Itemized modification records

____

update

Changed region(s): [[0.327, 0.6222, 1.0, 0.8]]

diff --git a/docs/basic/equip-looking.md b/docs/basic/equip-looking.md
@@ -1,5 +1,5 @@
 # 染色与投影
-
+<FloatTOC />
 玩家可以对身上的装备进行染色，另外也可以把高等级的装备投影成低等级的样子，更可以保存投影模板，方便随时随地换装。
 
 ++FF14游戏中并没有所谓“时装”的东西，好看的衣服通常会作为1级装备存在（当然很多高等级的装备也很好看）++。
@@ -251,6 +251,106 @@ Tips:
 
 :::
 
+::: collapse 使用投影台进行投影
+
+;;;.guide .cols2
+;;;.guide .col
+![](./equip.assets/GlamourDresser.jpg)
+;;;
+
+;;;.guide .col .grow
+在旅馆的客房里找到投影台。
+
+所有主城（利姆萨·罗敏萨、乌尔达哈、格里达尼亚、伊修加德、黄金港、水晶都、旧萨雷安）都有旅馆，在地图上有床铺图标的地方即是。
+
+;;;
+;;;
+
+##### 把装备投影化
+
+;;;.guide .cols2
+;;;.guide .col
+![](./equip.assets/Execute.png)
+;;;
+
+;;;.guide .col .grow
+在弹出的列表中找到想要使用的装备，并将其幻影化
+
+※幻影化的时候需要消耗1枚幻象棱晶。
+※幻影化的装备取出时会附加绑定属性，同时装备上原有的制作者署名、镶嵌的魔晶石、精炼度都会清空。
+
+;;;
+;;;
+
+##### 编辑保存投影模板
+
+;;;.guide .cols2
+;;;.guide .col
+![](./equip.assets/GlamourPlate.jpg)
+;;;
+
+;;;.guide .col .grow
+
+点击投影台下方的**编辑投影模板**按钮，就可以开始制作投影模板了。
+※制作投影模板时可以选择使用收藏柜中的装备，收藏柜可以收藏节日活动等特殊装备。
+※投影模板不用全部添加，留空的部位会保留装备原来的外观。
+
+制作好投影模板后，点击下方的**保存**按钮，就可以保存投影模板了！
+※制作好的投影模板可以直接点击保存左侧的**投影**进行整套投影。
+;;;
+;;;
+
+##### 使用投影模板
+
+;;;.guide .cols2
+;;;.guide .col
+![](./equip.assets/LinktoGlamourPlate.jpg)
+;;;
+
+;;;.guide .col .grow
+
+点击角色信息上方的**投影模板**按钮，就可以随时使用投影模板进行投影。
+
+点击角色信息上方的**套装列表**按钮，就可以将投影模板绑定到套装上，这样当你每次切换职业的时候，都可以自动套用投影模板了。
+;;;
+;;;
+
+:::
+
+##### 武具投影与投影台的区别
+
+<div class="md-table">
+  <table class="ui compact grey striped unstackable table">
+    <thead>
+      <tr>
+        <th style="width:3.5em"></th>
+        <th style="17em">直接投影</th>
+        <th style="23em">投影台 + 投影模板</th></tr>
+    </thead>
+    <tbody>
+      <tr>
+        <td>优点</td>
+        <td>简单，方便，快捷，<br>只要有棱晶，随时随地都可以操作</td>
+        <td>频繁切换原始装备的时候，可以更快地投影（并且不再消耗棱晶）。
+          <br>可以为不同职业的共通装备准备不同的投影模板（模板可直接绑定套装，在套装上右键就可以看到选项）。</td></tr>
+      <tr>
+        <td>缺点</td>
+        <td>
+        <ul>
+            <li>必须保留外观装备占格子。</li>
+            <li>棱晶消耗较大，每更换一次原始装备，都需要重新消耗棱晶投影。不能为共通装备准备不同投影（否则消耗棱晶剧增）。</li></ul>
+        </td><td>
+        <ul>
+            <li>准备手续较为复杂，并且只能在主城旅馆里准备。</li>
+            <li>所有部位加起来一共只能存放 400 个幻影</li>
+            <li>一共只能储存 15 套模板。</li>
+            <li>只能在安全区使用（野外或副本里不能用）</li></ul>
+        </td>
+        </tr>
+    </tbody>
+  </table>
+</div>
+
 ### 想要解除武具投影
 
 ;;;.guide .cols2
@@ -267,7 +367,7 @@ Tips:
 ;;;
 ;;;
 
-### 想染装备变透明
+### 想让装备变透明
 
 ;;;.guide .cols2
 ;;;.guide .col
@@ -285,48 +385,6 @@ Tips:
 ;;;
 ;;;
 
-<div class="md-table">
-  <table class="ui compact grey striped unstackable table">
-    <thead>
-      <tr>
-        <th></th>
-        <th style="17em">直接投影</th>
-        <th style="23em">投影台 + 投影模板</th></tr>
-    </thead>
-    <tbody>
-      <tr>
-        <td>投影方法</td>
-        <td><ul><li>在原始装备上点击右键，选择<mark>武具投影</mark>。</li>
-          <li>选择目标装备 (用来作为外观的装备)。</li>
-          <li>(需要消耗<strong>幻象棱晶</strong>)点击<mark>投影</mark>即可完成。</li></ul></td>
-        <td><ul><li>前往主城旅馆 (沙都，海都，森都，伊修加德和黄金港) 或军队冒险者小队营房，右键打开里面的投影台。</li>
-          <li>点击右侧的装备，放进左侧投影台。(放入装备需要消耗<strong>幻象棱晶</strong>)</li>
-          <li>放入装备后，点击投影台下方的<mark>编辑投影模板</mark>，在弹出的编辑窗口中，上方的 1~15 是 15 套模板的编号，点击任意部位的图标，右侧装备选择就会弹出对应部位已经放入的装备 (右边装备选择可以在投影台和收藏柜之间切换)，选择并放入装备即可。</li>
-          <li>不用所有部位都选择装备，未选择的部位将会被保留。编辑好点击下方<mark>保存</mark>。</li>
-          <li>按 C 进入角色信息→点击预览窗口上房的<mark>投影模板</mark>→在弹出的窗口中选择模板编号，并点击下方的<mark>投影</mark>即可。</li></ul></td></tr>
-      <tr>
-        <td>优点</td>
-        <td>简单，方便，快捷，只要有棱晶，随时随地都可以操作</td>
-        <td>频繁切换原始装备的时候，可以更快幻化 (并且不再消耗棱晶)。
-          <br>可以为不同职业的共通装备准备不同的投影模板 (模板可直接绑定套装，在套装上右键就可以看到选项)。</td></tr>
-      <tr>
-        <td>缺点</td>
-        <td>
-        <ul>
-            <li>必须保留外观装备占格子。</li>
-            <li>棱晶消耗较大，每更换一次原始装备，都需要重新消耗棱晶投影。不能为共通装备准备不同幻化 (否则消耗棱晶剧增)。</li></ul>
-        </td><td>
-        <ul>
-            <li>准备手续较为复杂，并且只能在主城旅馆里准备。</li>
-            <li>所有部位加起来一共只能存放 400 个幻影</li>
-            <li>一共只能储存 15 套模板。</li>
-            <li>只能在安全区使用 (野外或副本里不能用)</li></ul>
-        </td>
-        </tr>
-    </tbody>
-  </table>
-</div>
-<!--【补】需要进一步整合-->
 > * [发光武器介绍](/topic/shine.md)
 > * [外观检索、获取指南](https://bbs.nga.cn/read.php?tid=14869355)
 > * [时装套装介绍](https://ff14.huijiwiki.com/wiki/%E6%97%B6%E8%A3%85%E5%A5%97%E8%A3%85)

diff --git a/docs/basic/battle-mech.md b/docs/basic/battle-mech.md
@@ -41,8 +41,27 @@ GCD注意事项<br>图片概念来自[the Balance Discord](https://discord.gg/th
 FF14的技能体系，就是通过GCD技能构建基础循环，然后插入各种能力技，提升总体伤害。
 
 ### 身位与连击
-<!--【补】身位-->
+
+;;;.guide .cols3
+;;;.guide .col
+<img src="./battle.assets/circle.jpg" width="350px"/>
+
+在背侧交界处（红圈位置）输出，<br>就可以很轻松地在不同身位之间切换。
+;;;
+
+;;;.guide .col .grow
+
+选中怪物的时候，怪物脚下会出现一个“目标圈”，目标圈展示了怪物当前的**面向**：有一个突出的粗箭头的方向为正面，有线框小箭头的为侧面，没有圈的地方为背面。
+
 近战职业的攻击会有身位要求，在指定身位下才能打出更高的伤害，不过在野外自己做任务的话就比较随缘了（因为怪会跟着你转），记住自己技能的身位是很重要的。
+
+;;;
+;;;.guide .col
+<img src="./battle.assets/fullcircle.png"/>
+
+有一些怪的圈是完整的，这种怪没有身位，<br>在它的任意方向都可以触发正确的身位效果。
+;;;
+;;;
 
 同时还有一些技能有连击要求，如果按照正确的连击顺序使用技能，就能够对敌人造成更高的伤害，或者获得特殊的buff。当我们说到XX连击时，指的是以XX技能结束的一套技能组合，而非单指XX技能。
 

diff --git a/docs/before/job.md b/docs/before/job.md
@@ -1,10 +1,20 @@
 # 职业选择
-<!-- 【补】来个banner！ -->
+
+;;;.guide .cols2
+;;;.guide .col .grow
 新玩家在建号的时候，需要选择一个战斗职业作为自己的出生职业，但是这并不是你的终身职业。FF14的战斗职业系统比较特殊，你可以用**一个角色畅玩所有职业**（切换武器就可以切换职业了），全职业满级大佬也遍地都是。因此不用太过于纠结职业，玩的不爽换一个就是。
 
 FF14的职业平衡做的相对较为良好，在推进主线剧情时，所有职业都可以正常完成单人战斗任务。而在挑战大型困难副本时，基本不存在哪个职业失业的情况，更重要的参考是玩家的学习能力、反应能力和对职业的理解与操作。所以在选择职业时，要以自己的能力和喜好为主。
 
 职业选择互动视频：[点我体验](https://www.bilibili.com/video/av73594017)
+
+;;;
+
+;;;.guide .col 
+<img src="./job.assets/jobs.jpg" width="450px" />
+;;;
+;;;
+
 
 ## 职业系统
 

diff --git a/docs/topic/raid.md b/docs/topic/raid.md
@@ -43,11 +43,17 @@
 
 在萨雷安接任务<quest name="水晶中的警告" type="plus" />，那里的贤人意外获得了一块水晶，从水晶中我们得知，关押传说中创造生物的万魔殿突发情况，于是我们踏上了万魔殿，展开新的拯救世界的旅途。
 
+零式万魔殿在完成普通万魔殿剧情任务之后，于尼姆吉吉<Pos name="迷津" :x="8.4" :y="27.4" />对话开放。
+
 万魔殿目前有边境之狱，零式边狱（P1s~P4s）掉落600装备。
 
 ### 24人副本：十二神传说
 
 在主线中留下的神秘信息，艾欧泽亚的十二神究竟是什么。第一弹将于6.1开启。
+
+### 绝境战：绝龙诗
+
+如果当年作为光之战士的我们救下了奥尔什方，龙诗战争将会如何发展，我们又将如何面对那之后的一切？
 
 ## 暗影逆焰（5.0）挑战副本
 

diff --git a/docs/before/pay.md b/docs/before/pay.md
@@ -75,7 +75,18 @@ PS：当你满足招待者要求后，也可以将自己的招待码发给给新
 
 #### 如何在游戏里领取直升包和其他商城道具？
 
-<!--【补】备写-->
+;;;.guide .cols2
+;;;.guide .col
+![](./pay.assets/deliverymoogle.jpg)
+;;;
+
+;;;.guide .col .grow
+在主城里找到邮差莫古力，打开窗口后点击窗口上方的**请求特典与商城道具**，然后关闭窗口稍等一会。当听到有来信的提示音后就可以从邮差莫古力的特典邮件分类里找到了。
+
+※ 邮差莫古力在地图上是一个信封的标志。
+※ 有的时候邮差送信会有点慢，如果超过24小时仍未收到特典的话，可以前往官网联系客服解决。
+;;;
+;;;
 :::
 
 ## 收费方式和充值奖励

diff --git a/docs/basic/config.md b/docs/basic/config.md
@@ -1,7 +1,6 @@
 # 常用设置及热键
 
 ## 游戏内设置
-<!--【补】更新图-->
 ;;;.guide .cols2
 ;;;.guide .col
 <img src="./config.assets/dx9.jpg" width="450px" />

____

- Required action
Each line of the data that contains "class" should be counted; please give only the number.

- Your solution
4